Over the weekend I finished reading Heavy Lifting, by Jim Geraghty and Cam Edwards. It’s impossible to share a review of a book such as this without a few spoilers, but I’ll do my best. Before getting to the meat of the tome, however, I’ll just begin by saying that this book is a fantastic gift which comes along at a time when we’ve been observing the decay of many societal norms which were once viewed as the glue that held our culture together. It might be a gift for yourself or a friend, but particularly if you’re a person of a certain age, it’s probably one of the best presents ever to offer to a young man anywhere from his middle teens to his late twenties. For that matter, it’s a pretty good gift for young ladies as well, since men can be tricky animals to figure out sometimes.
The book is written as a duet, skipping back and forth between the two authors as they chime in on each aspect of what it means to be a man in America in the 21st century. The list of topics is pretty much a distilled history of the life of men, as wonderful, sad and occasionally tragic as that may be. The running theme for each section is essentially a tribute to Ward Cleaver, with explanations of why he was probably the best role model for life you could hope for. (Sure, that sounds kind of corny until you actually digest what the authors are presenting.)
I couldn’t possibly cover every subject here, (and that would feed into the whole spoiler thing) but here are a few highlights you can look forward to:
- Don’t live with your parents. Yes… that mean you.
- How to be a good roommate for that transitional period until you get your own place. (If the germs in your laundry have started their own space program, you’re doing it wrong.)
- Buy a house, but don’t buy a tiny house. That’s just lame.
- It’s not just nerds that play video games, but your life has to be about much more than that. (Even though Jim reveals some of his own lameness by making Grand Theft Auto 4 references nearly two years after GTA5 came out.)
- The importance of not only getting a job, but of being fired or laid off. (A great captain is never born of calm seas.)

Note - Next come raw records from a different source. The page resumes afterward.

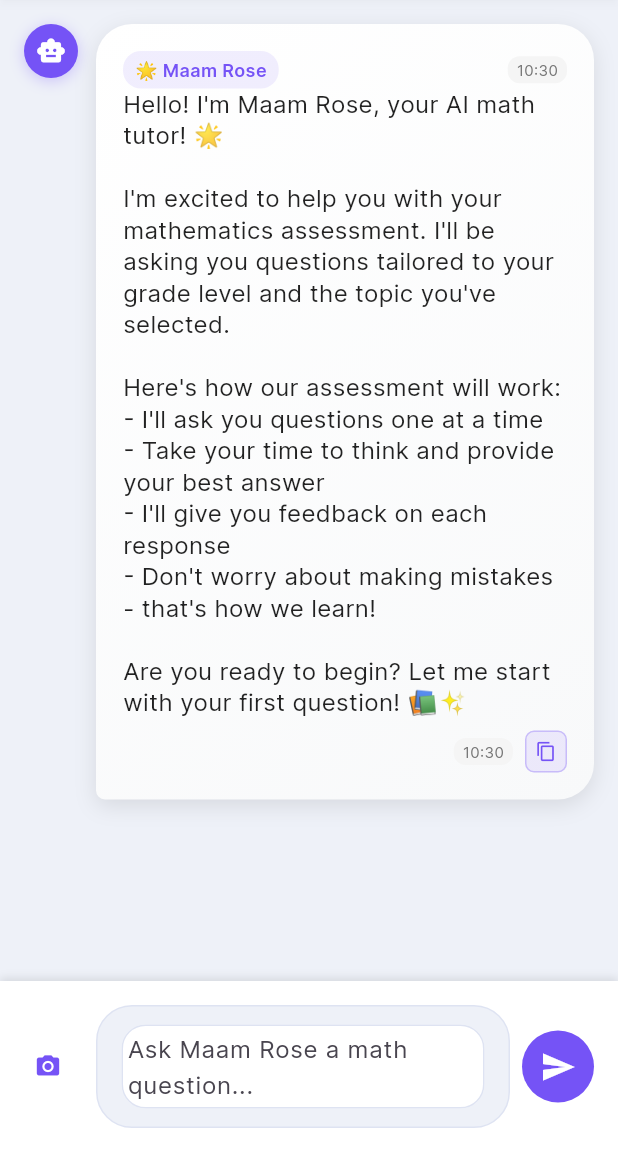
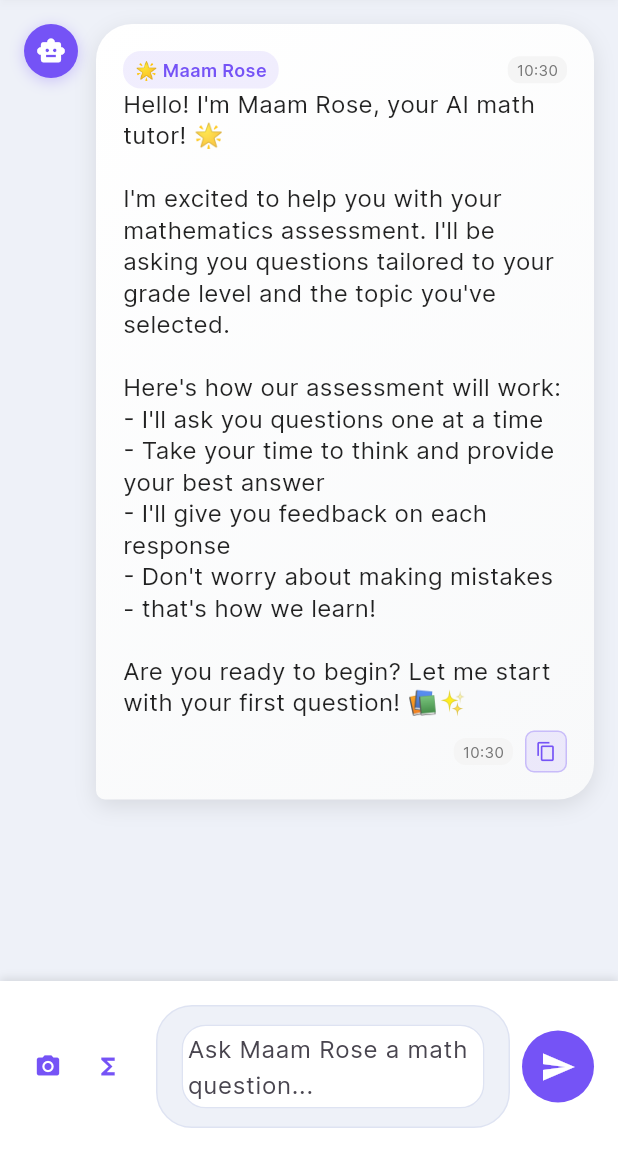
Before and after one commit to Mwoyoungo/-emcie-math-app, a Flutter app: the ChatScreen screen opened directly with empty values, on a phone screen of 412 x 824 dp, the part 84-1236 px from its top. Run offline on Flutter 3.47's test engine with Material 3 defaults, Android fonts, the phone set to English and light mode, and no system bars; our stand-ins replace flutter_svg, image_picker, rive, supabase_flutter; missing offline and left inert: flutter_math_fork; accounts and stored records are empty; network calls fail.

Commit message:
✨ feat: Add comprehensive template-based math symbols keyboard
- Added 3-row math symbols keyboard with 35+ symbols
- Implemented template system with placeholders (□) for functional math constructs
- Added smart placeholder navigation with auto-selection
- Supports both static symbols (π, θ, ∞) and templates (x², √, ∫, etc.)
- Enhanced user experience with proper math notation templates

New symbols include:
• Powers: x², xⁿ with base/exponent placeholders
• Roots: √, ⁿ√□ with radicand placeholders
• Calculus: ∫, d/dx, ∂/∂x, lim, Σ with proper notation
• Functions: sin, cos, tan, ln, log with argument placeholders
• Operations: ±, ≠, ≈, |x|, fractions, factorials
• Sets: ∈, ∅ and brackets: (), [], {}

🤖 Generated with [Claude Code](https://claude.ai/code)

Co-Authored-By: Claude <noreply@anthropic.com>

```diff
--- a/lib/screens/chat/components/math_input_bar.dart
+++ b/lib/screens/chat/components/math_input_bar.dart
@@ -23,75 +23,55 @@ class MathInputBar extends StatefulWidget {
 class _MathInputBarState extends State<MathInputBar> {
   bool _showMathSymbols = false;
 
-  final List<Map<String, String>> _mathSymbols = [
-    // Basic Operations
-    {'symbol': '±', 'latex': '±'},
-    {'symbol': '×', 'latex': '×'},
-    {'symbol': '÷', 'latex': '÷'},
-    {'symbol': '√', 'latex': '√'},
-    {'symbol': '∛', 'latex': '∛'},
-    {'symbol': '^', 'latex': '^'},
-    {'symbol': '²', 'latex': '²'},
-    {'symbol': '³', 'latex': '³'},
+  // Row 1: Powers, roots, logs, Greek letters, calculus
+  final List<Map<String, dynamic>> _mathSymbolsRow1 = [
+    {'symbol': 'x²', 'type': 'template', 'template': '□²'},
+    {'symbol': 'xⁿ', 'type': 'template', 'template': '□^□'},
+    {'symbol': '√', 'type': 'template', 'template': '√(□)'},
+    {'symbol': 'ⁿ√□', 'type': 'template', 'template': '□√(□)'},
+    {'symbol': 'logₐ', 'type': 'template', 'template': 'log_{□}(□)'},
+    {'symbol': 'π', 'type': 'static'},
+    {'symbol': 'θ', 'type': 'static'},
+    {'symbol': '∞', 'type': 'static'},
+    {'symbol': '∫', 'type': 'template', 'template': '∫_{□}^{□} (□) dx'},
+    {'symbol': 'd/dx', 'type': 'template', 'template': 'd/dx (□)'},
+    {'symbol': '|x|', 'type': 'template', 'template': '|□|'},
+    {'symbol': 'x!', 'type': 'template', 'template': '□!'},
+  ];
 
-    // Fractions
-    {'symbol': '½', 'latex': '½'},
-    {'symbol': '⅓', 'latex': '⅓'},
-    {'symbol': '¼', 'latex': '¼'},
-    {'symbol': '¾', 'latex': '¾'},
-    {'symbol': '/', 'latex': '/'},
+  // Row 2: Comparisons, operations, functions, fractions
+  final List<Map<String, dynamic>> _mathSymbolsRow2 = [
+    {'symbol': '≥', 'type': 'static'},
+    {'symbol': '≤', 'type': 'static'},
+    {'symbol': '≠', 'type': 'static'},
+    {'symbol': '≈', 'type': 'static'},
+    {'symbol': '±', 'type': 'static'},
+    {'symbol': '·', 'type': 'static'},
+    {'symbol': '÷', 'type': 'static'},
+    {'symbol': 'a/b', 'type': 'template', 'template': '□/□'},
+    {'symbol': '∘', 'type': 'static'},
+    {'symbol': 'x̄', 'type': 'static'},
+    {'symbol': '□', 'type': 'static'},
+    {'symbol': 'ln', 'type': 'template', 'template': 'ln(□)'},
+    {'symbol': 'eⁿ', 'type': 'template', 'template': 'e^□'},
+  ];
 
-    // Comparison
-    {'symbol': '≤', 'latex': '≤'},
-    {'symbol': '≥', 'latex': '≥'},
-    {'symbol': '≠', 'latex': '≠'},
-    {'symbol': '≈', 'latex': '≈'},
-    {'symbol': '<', 'latex': '<'},
-    {'symbol': '>', 'latex': '>'},
-
-    // Greek Letters
-    {'symbol': 'α', 'latex': 'α'},
-    {'symbol': 'β', 'latex': 'β'},
-    {'symbol': 'γ', 'latex': 'γ'},
-    {'symbol': 'δ', 'latex': 'δ'},
-    {'symbol': 'θ', 'latex': 'θ'},
-    {'symbol': 'λ', 'latex': 'λ'},
-    {'symbol': 'μ', 'latex': 'μ'},
-    {'symbol': 'π', 'latex': 'π'},
-    {'symbol': 'σ', 'latex': 'σ'},
-    {'symbol': 'Σ', 'latex': 'Σ'},
-    {'symbol': 'φ', 'latex': 'φ'},
-    {'symbol': 'ω', 'latex': 'ω'},
-
-    // Special Symbols
-    {'symbol': '∞', 'latex': '∞'},
-    {'symbol': '°', 'latex': '°'},
-    {'symbol': '∑', 'latex': '∑'},
-    {'symbol': '∏', 'latex': '∏'},
-    {'symbol': '∫', 'latex': '∫'},
-    {'symbol': '∆', 'latex': '∆'},
-    {'symbol': '∇', 'latex': '∇'},
-    {'symbol': '∂', 'latex': '∂'},
-
-    // Logic & Sets
-    {'symbol': '∈', 'latex': '∈'},
-    {'symbol': '∉', 'latex': '∉'},
-    {'symbol': '⊂', 'latex': '⊂'},
-    {'symbol': '⊆', 'latex': '⊆'},
-    {'symbol': '∪', 'latex': '∪'},
-    {'symbol': '∩', 'latex': '∩'},
-    {'symbol': '∅', 'latex': '∅'},
-    {'symbol': '∀', 'latex': '∀'},
-    {'symbol': '∃', 'latex': '∃'},
-
-    // Brackets
-    {'symbol': '(', 'latex': '('},
-    {'symbol': ')', 'latex': ')'},
-    {'symbol': '[', 'latex': '['},
-    {'symbol': ']', 'latex': ']'},
-    {'symbol': '{', 'latex': '{'},
-    {'symbol': '}', 'latex': '}'},
-    {'symbol': '|', 'latex': '|'},
+  // Row 3: Advanced calculus, trigonometry, sets, brackets
+  final List<Map<String, dynamic>> _mathSymbolsRow3 = [
+    {'symbol': "(□)'", 'type': 'template', 'template': "(□)'"},
+    {'symbol': '∂/∂x', 'type': 'template', 'template': '∂/∂x (□)'},
+    {'symbol': '∮', 'type': 'template', 'template': '∮ (□) dx'},
+    {'symbol': 'lim', 'type': 'template', 'template': 'lim_{x→□} (□)'},
+    {'symbol': 'Σ', 'type': 'template', 'template': 'Σ_{n=□}^{□} (□)'},
+    {'symbol': 'sin', 'type': 'template', 'template': 'sin(□)'},
+    {'symbol': 'cos', 'type': 'template', 'template': 'cos(□)'},
+    {'symbol': 'tan', 'type': 'template', 'template': 'tan(□)'},
+    {'symbol': 'cot', 'type': 'template', 'template': 'cot(□)'},
+    {'symbol': '∈', 'type': 'static'},
+    {'symbol': '∅', 'type': 'static'},
+    {'symbol': '()', 'type': 'template', 'template': '(□)'},
+    {'symbol': '[]', 'type': 'template', 'template': '[□]'},
+    {'symbol': '{}', 'type': 'template', 'template': '{□}'},
   ];
 
   @override
@@ -127,6 +107,24 @@ class _MathInputBarState extends State<MathInputBar> {
                   padding: EdgeInsets.zero,
                 ),
               ),
+              Container(
+                width: 32,
+                height: 32,
+                margin: const EdgeInsets.only(right: 8),
+                child: IconButton(
+                  onPressed: () {
+                    setState(() {
+                      _showMathSymbols = !_showMathSymbols;
+                    });
+                  },
+                  icon: Icon(
+                    _showMathSymbols ? Icons.keyboard_hide : Icons.functions,
+                    size: 18,
+                  ),
+                  color: const Color(0xFF7553F6),
+                  padding: EdgeInsets.zero,
+                ),
+              ),
               Expanded(
                 child: Container(
                   margin: const EdgeInsets.symmetric(horizontal: 8),
@@ -141,10 +139,15 @@ class _MathInputBarState extends State<MathInputBar> {
                   ),
                   child: TextField(
                     controller: widget.controller,
-                    decoration: const InputDecoration(
+                    decoration: InputDecoration(
                       hintText: "Ask Maam Rose a math question...",
                       border: InputBorder.none,
-                      contentPadding: EdgeInsets.symmetric(vertical: 4),
+                      contentPadding: const EdgeInsets.symmetric(vertical: 4),
+                      suffixIcon: _hasPlaceholders() ? IconButton(
+                        icon: const Icon(Icons.arrow_forward, size: 16),
+                        onPressed: _jumpToNextPlaceholder,
+                        tooltip: 'Next placeholder',
+                      ) : null,
                     ),
                     style: const TextStyle(fontSize: 16),
                     maxLines: null,
@@ -181,7 +184,6 @@ class _MathInputBarState extends State<MathInputBar> {
 
   Widget _buildMathSymbolsPanel() {
     return Container(
-      height: 200,
       margin: const EdgeInsets.only(bottom: 16),
       padding: const EdgeInsets.all(12),
       decoration: BoxDecoration(
@@ -201,6 +203,7 @@ class _MathInputBarState extends State<MathInputBar> {
       ),
       child: Column(
         crossAxisAlignment: CrossAxisAlignment.start,
+        mainAxisSize: MainAxisSize.min,
         children: [
           Row(
             children: [
@@ -229,25 +232,38 @@ class _MathInputBarState extends State<MathInputBar> {
             ],
           ),
           const SizedBox(height: 12),
-          Expanded(
-            child: GridView.builder(
-              gridDelegate: const SliverGridDelegateWithFixedCrossAxisCount(
-                crossAxisCount: 10,
-                mainAxisSpacing: 6,
-                crossAxisSpacing: 6,
-                childAspectRatio: 1,
+
+          // Row 1
+          _buildSymbolRow(_mathSymbolsRow1),
+          const SizedBox(height: 8),
+
+          // Row 2
+          _buildSymbolRow(_mathSymbolsRow2),
+          const SizedBox(height: 8),
+
+          // Row 3
+          _buildSymbolRow(_mathSymbolsRow3),
+        ],
       ),
-              itemCount: _mathSymbols.length,
+    );
+  }
+
+  Widget _buildSymbolRow(List<Map<String, dynamic>> symbols) {
+    return SizedBox(
+      height: 40,
+      child: ListView.builder(
+        scrollDirection: Axis.horizontal,
+        itemCount: symbols.length,
         itemBuilder: (context, index) {
-                final symbol = _mathSymbols[index];
-                return GestureDetector(
+          final symbol = symbols[index];
+          return Container(
+            margin: const EdgeInsets.only(right: 8),
+            child: GestureDetector(
               onTap: () {
-                    widget.onInsertSymbol(symbol['symbol']!);
-                    // Add haptic feedback
-                    // HapticFeedback.lightImpact();
+                _handleSmartSymbolInput(symbol['symbol']!);
               },
-                  child: AnimatedContainer(
-                    duration: const Duration(milliseconds: 150),
+              child: Container(
+                padding: const EdgeInsets.symmetric(horizontal: 12, vertical: 8),
                 decoration: BoxDecoration(
                   color: Colors.white,
                   borderRadius: BorderRadius.circular(8),
@@ -267,9 +283,10 @@ class _MathInputBarState extends State<MathInputBar> {
                   child: Text(
                     symbol['symbol']!,
                     style: const TextStyle(
-                          fontSize: 16,
+                      fontSize: 14,
                       fontWeight: FontWeight.w500,
                       color: Color(0xFF7553F6),
+                    ),
                   ),
                 ),
               ),
@@ -277,10 +294,114 @@ class _MathInputBarState extends State<MathInputBar> {
           );
         },
       ),
-          ),
-        ],
+    );
+  }
+
+  void _handleSmartSymbolInput(String symbol) {
+    // Find the symbol data to determine if it's static or template
+    Map<String, dynamic>? symbolData;
+
+    // Search through all rows to find the symbol
+    for (final row in [_mathSymbolsRow1, _mathSymbolsRow2, _mathSymbolsRow3]) {
+      symbolData = row.firstWhere(
+        (item) => item['symbol'] == symbol,
+        orElse: () => {},
+      );
+      if (symbolData.isNotEmpty) break;
+    }
+
+    if (symbolData == null || symbolData.isEmpty) return;
+
+    final controller = widget.controller;
+    final text = controller.text;
+    final selection = controller.selection;
+    final cursorPos = selection.baseOffset;
+
+    if (symbolData['type'] == 'static') {
+      // Static symbols - just insert the symbol
+      _insertText(symbolData['symbol']);
+    } else if (symbolData['type'] == 'template') {
+      // Template symbols - insert the template and position cursor at first placeholder
+      final template = symbolData['template'] as String;
+      _insertTemplate(template);
+    }
+  }
+
+  void _insertText(String text) {
+    final controller = widget.controller;
+    final selection = controller.selection;
+    final newText = controller.text.replaceRange(
+      selection.start,
+      selection.end,
+      text,
+    );
+    final newPosition = selection.start + text.length;
+    controller.value = TextEditingValue(
+      text: newText,
+      selection: TextSelection.collapsed(offset: newPosition),
+    );
+  }
+
+  void _insertTemplate(String template) {
+    final controller = widget.controller;
+    final selection = controller.selection;
+    final newText = controller.text.replaceRange(
+      selection.start,
+      selection.end,
+      template,
+    );
+
+    // Find the first placeholder (□) and position cursor there
+    final firstPlaceholderIndex = template.indexOf('□');
+    int newCursorPos;
+
+    if (firstPlaceholderIndex != -1) {
+      newCursorPos = selection.start + firstPlaceholderIndex;
+      // Select the placeholder so user can immediately type to replace it
+      controller.value = TextEditingValue(
+        text: newText,
+        selection: TextSelection(
+          baseOffset: newCursorPos,
+          extentOffset: newCursorPos + 1, // Select the □ character
         ),
       );
+    } else {
+      // No placeholder found, just position cursor at end
+      newCursorPos = selection.start + template.length;
+      controller.value = TextEditingValue(
+        text: newText,
+        selection: TextSelection.collapsed(offset: newCursorPos),
+      );
+    }
+  }
+
+  bool _hasPlaceholders() {
+    return widget.controller.text.contains('□');
+  }
+
+  void _jumpToNextPlaceholder() {
+    final text = widget.controller.text;
+    final currentPos = widget.controller.selection.baseOffset;
+
+    // Find the next placeholder after current cursor position
+    final nextPlaceholderIndex = text.indexOf('□', currentPos);
+
+    if (nextPlaceholderIndex != -1) {
+      // Select the placeholder
+      widget.controller.selection = TextSelection(
+        baseOffset: nextPlaceholderIndex,
+        extentOffset: nextPlaceholderIndex + 1,
+      );
+    } else {
+      // No more placeholders after cursor, find the first one from the beginning
+      final firstPlaceholderIndex = text.indexOf('□');
+      if (firstPlaceholderIndex != -1) {
+        widget.controller.selection = TextSelection(
+          baseOffset: firstPlaceholderIndex,
+          extentOffset: firstPlaceholderIndex + 1,
+        );
+      }
+    }
   }
 
   void _showImageOptions() {
```
Also changed, not shown: 1 other file. Lines whose indentation alone changed are shown as unchanged.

The book also resurrects the ancient ritual of dating (or dare I say, courting?) and teaches the importance of actually ASKING A GIRL OUT if you want to go out with her. (You’d be amazed at how much of a lost art it’s become to actually ask a girl out on an “official date” and how sad some young ladies are about this, no matter how much they want to play it cool with the millennial culture.) Much of the art of dating has been lost, but Ward Cleaver knew how to step up to the plate and impress a great girl who became a great wife and a great mother.
You’ll also be guided through the terrifying waters of marriage. This includes how to get married and, perhaps even more importantly, how to stay married.This book reminded me of precisely how stupid I was as a young man to be terrified at the thought of being “tied down” for the rest of my life, and how so many of us probably miss out on a great partner for life based on that fear. (You’ll also find out how and why Cam and his new bride wound up spending Christmas evening dining at Hooters, but I won’t spoil it further.)
All through this book the sense of humor of both these men comes through in a subtle way, but it’s mixed in nicely with a genuine sense that they’re really trying to help. Being a man in the classical sense is becoming an antiquated notion and society is not better for it. Well written and easy to digest either all in one go or as an occasional evening read before bed, this book is approachable for all ages and, in my opinion, enjoyable for all. As I mentioned at the start, give this as a gift for yourself or for any younger person struggling to make sense of the world.
Underneath the humor and homespun stories there’s an awful lot of truth. You’ll feel better when you finish reading it.